What you need to do:
Among the entries below, count the lines with "README" in them and state the total without comment.

Version difference data:
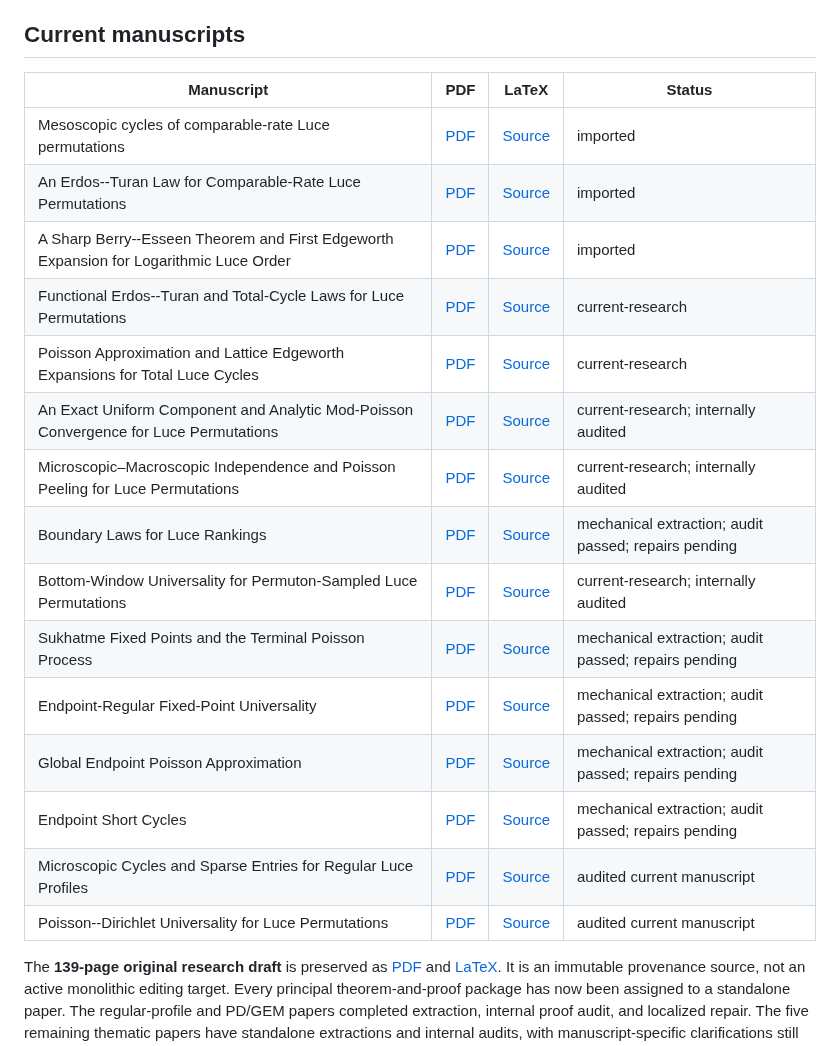
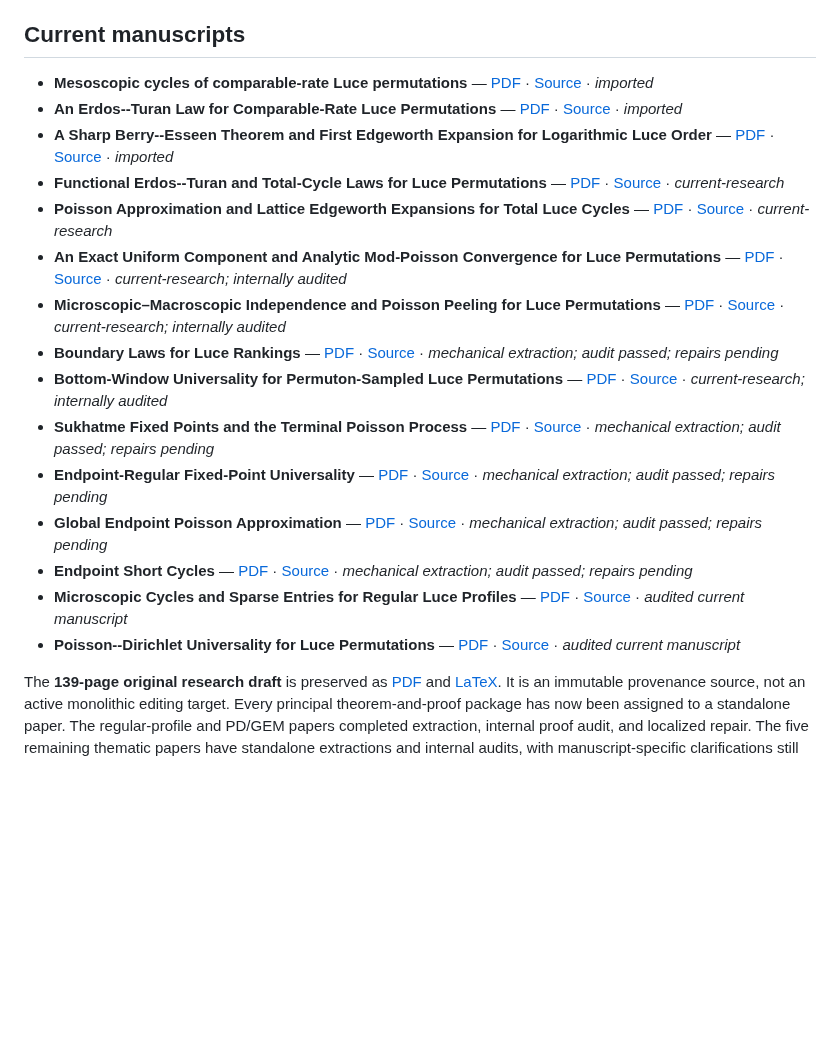
Before and after one commit to long-mathematics/luce-tsetlin-permutations, a Markdown page: README.md, the part around one of its changes. Rendered like a GitHub page; blank space fills up the shorter version.

Commit message:
Make README research and manuscript indexes responsive

```diff
--- a/README.md
+++ b/README.md
@@ -22,23 +20,21 @@ These are asymptotic results for specified classes of Luce arrays. CDK also asks
 
 ## Current manuscripts
 
-| Manuscript | PDF | LaTeX | Status |
-| --- | --- | --- | --- |
-| Mesoscopic cycles of comparable-rate Luce permutations | [PDF](output/pdf/mesoscopic-luce-cycles.pdf) | [Source](papers/mesoscopic-switching/mesoscopic-luce-cycles.tex) | imported |
-| An Erdos--Turan Law for Comparable-Rate Luce Permutations | [PDF](output/pdf/luce-erdos-turan.pdf) | [Source](papers/erdos-turan-order/luce-erdos-turan.tex) | imported |
-| A Sharp Berry--Esseen Theorem and First Edgeworth Expansion for Logarithmic Luce Order | [PDF](output/pdf/luce-edgeworth.pdf) | [Source](papers/sharp-order-edgeworth/luce-edgeworth.tex) | imported |
-| Functional Erdos--Turan and Total-Cycle Laws for Luce Permutations | [PDF](output/pdf/functional-luce-erdos-turan.pdf) | [Source](papers/functional-erdos-turan/functional-luce-erdos-turan.tex) | current-research |
-| Poisson Approximation and Lattice Edgeworth Expansions for Total Luce Cycles | [PDF](output/pdf/total-cycle-edgeworth.pdf) | [Source](papers/total-cycle-edgeworth/total-cycle-edgeworth.tex) | current-research |
-| An Exact Uniform Component and Analytic Mod-Poisson Convergence for Luce Permutations | [PDF](output/pdf/luce-mod-poisson.pdf) | [Source](papers/mod-poisson/luce_mod_poisson.tex) | current-research; internally audited |
-| Microscopic–Macroscopic Independence and Poisson Peeling for Luce Permutations | [PDF](output/pdf/luce-independence-peeling.pdf) | [Source](papers/independence-peeling/luce_independence_peeling.tex) | current-research; internally audited |
-| Boundary Laws for Luce Rankings | [PDF](output/pdf/boundary-laws.pdf) | [Source](papers/boundary-laws/boundary-laws.tex) | mechanical extraction; audit passed; repairs pending |
-| Bottom-Window Universality for Permuton-Sampled Luce Permutations | [PDF](output/pdf/bottom_window_luce.pdf) | [Source](papers/bottom-window-universality/bottom_window_luce.tex) | current-research; internally audited |
-| Sukhatme Fixed Points and the Terminal Poisson Process | [PDF](output/pdf/sukhatme-fixed-points.pdf) | [Source](papers/sukhatme-fixed-points/sukhatme-fixed-points.tex) | mechanical extraction; audit passed; repairs pending |
-| Endpoint-Regular Fixed-Point Universality | [PDF](output/pdf/endpoint-regular-universality.pdf) | [Source](papers/endpoint-regular-universality/endpoint-regular-universality.tex) | mechanical extraction; audit passed; repairs pending |
-| Global Endpoint Poisson Approximation | [PDF](output/pdf/global-endpoint-poisson.pdf) | [Source](papers/global-endpoint-poisson/global-endpoint-poisson.tex) | mechanical extraction; audit passed; repairs pending |
-| Endpoint Short Cycles | [PDF](output/pdf/endpoint-short-cycles.pdf) | [Source](papers/endpoint-short-cycles/endpoint-short-cycles.tex) | mechanical extraction; audit passed; repairs pending |
-| Microscopic Cycles and Sparse Entries for Regular Luce Profiles | [PDF](output/pdf/regular-profile-cycles.pdf) | [Source](papers/regular-profile-cycles/regular-profile-cycles.tex) | audited current manuscript |
-| Poisson--Dirichlet Universality for Luce Permutations | [PDF](output/pdf/poisson-dirichlet-luce.pdf) | [Source](papers/macroscopic-pd/poisson-dirichlet-luce.tex) | audited current manuscript |
+- **Mesoscopic cycles of comparable-rate Luce permutations** — [PDF](output/pdf/mesoscopic-luce-cycles.pdf) · [Source](papers/mesoscopic-switching/mesoscopic-luce-cycles.tex) · *imported*
+- **An Erdos--Turan Law for Comparable-Rate Luce Permutations** — [PDF](output/pdf/luce-erdos-turan.pdf) · [Source](papers/erdos-turan-order/luce-erdos-turan.tex) · *imported*
+- **A Sharp Berry--Esseen Theorem and First Edgeworth Expansion for Logarithmic Luce Order** — [PDF](output/pdf/luce-edgeworth.pdf) · [Source](papers/sharp-order-edgeworth/luce-edgeworth.tex) · *imported*
+- **Functional Erdos--Turan and Total-Cycle Laws for Luce Permutations** — [PDF](output/pdf/functional-luce-erdos-turan.pdf) · [Source](papers/functional-erdos-turan/functional-luce-erdos-turan.tex) · *current-research*
+- **Poisson Approximation and Lattice Edgeworth Expansions for Total Luce Cycles** — [PDF](output/pdf/total-cycle-edgeworth.pdf) · [Source](papers/total-cycle-edgeworth/total-cycle-edgeworth.tex) · *current-research*
+- **An Exact Uniform Component and Analytic Mod-Poisson Convergence for Luce Permutations** — [PDF](output/pdf/luce-mod-poisson.pdf) · [Source](papers/mod-poisson/luce_mod_poisson.tex) · *current-research; internally audited*
+- **Microscopic–Macroscopic Independence and Poisson Peeling for Luce Permutations** — [PDF](output/pdf/luce-independence-peeling.pdf) · [Source](papers/independence-peeling/luce_independence_peeling.tex) · *current-research; internally audited*
+- **Boundary Laws for Luce Rankings** — [PDF](output/pdf/boundary-laws.pdf) · [Source](papers/boundary-laws/boundary-laws.tex) · *mechanical extraction; audit passed; repairs pending*
+- **Bottom-Window Universality for Permuton-Sampled Luce Permutations** — [PDF](output/pdf/bottom_window_luce.pdf) · [Source](papers/bottom-window-universality/bottom_window_luce.tex) · *current-research; internally audited*
+- **Sukhatme Fixed Points and the Terminal Poisson Process** — [PDF](output/pdf/sukhatme-fixed-points.pdf) · [Source](papers/sukhatme-fixed-points/sukhatme-fixed-points.tex) · *mechanical extraction; audit passed; repairs pending*
+- **Endpoint-Regular Fixed-Point Universality** — [PDF](output/pdf/endpoint-regular-universality.pdf) · [Source](papers/endpoint-regular-universality/endpoint-regular-universality.tex) · *mechanical extraction; audit passed; repairs pending*
+- **Global Endpoint Poisson Approximation** — [PDF](output/pdf/global-endpoint-poisson.pdf) · [Source](papers/global-endpoint-poisson/global-endpoint-poisson.tex) · *mechanical extraction; audit passed; repairs pending*
+- **Endpoint Short Cycles** — [PDF](output/pdf/endpoint-short-cycles.pdf) · [Source](papers/endpoint-short-cycles/endpoint-short-cycles.tex) · *mechanical extraction; audit passed; repairs pending*
+- **Microscopic Cycles and Sparse Entries for Regular Luce Profiles** — [PDF](output/pdf/regular-profile-cycles.pdf) · [Source](papers/regular-profile-cycles/regular-profile-cycles.tex) · *audited current manuscript*
+- **Poisson--Dirichlet Universality for Luce Permutations** — [PDF](output/pdf/poisson-dirichlet-luce.pdf) · [Source](papers/macroscopic-pd/poisson-dirichlet-luce.tex) · *audited current manuscript*
 
 The **139-page original research draft** is preserved as [PDF](archive/6178a99/output/pdf/luce-boundary-cycle-laws.pdf) and [LaTeX](archive/6178a99/papers/01-luce-boundary-cycle-laws/luce-boundary-cycle-laws.tex). It is an immutable provenance source, not an active monolithic editing target. Every principal theorem-and-proof package has now been assigned to a standalone paper. The regular-profile and PD/GEM papers completed extraction, internal proof audit, and localized repair. The five remaining thematic papers have standalone extractions and internal audits, with manuscript-specific clarifications still pending. Their detailed review records remain linked below. See the [consolidated migration table](notes/migration-plan.md), theorem-specific audit files under [`audits/`](audits/), and old-label/new-label maps under the corresponding paper directories. No principal theorem remains only in the monolith.
 
```
Also changed, not shown: other parts of README.md (+7 -9 lines).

Exercise solution:
5